- [Exercise description]: Every record, apart from its pictures, should be repeated exactly.

- [Provided data]:

************

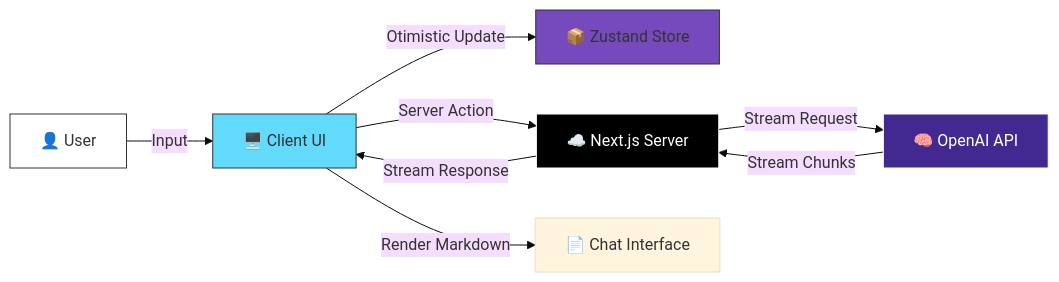
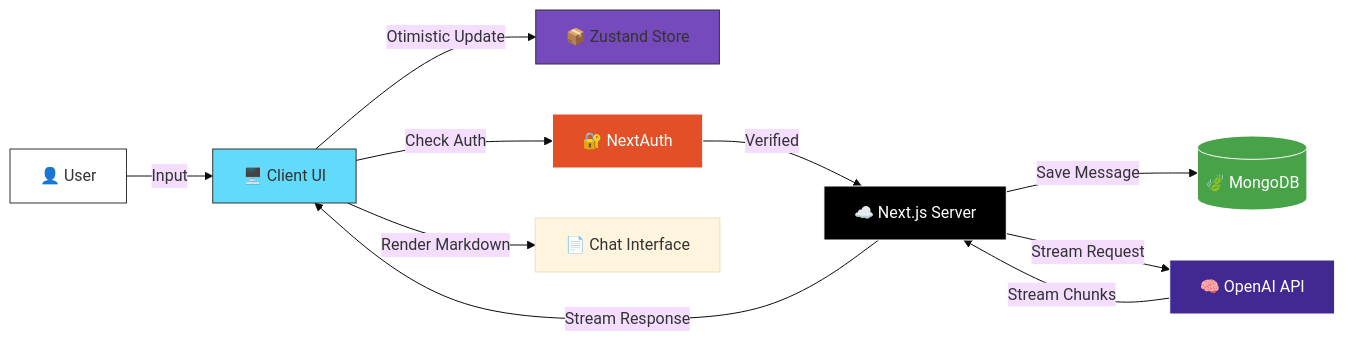
Before and after one commit to kirtan597/Ai-Buddy: the first of 2 diagrams in README.md, drawn with Mermaid (base theme). The commit also changed other lines of this file, not shown here.

Commit message:
docs: Update README with Auth, Guest Mode, and Persistence architectural details

````diff
--- a/README.md
+++ b/README.md
@@ -47,16 +55,20 @@
 ```mermaid
 graph LR
     User[👤 User] -->|Input| UI[🖥️ Client UI]
     UI -->|Otimistic Update| Store[📦 Zustand Store]
-    UI -->|Server Action| API[☁️ Next.js Server]
+    UI -- Check Auth --> Auth[🔐 NextAuth]
+    Auth -- Verified --> API[☁️ Next.js Server]
+    API -->|Save Message| DB[(🍃 MongoDB)]
     API -->|Stream Request| OpenAI[🧠 OpenAI API]
     OpenAI -->|Stream Chunks| API
     API -->|Stream Response| UI
     UI -->|Render Markdown| Display[📄 Chat Interface]
     
     style User fill:#fff,stroke:#333
     style UI fill:#61DAFB,stroke:#333
     style Store fill:#764ABC,stroke:#333
     style API fill:#000000,stroke:#fff,color:#fff
     style OpenAI fill:#412991,stroke:#fff,color:#fff
+    style DB fill:#47A248,stroke:#fff,color:#fff
+    style Auth fill:#E34F26,stroke:#fff,color:#fff
 ```
````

************

- [Response]:
Before and after one commit to kirtan597/Ai-Buddy: the first of 2 diagrams in README.md, drawn with Mermaid (base theme). The commit also changed other lines of this file, not shown here.

Commit message:
docs: Update README with Auth, Guest Mode, and Persistence architectural details

````diff
--- a/README.md
+++ b/README.md
@@ -47,16 +55,20 @@
 ```mermaid
 graph LR
     User[👤 User] -->|Input| UI[🖥️ Client UI]
     UI -->|Otimistic Update| Store[📦 Zustand Store]
-    UI -->|Server Action| API[☁️ Next.js Server]
+    UI -- Check Auth --> Auth[🔐 NextAuth]
+    Auth -- Verified --> API[☁️ Next.js Server]
+    API -->|Save Message| DB[(🍃 MongoDB)]
     API -->|Stream Request| OpenAI[🧠 OpenAI API]
     OpenAI -->|Stream Chunks| API
     API -->|Stream Response| UI
     UI -->|Render Markdown| Display[📄 Chat Interface]
     
     style User fill:#fff,stroke:#333
     style UI fill:#61DAFB,stroke:#333
     style Store fill:#764ABC,stroke:#333
     style API fill:#000000,stroke:#fff,color:#fff
     style OpenAI fill:#412991,stroke:#fff,color:#fff
+    style DB fill:#47A248,stroke:#fff,color:#fff
+    style Auth fill:#E34F26,stroke:#fff,color:#fff
 ```
````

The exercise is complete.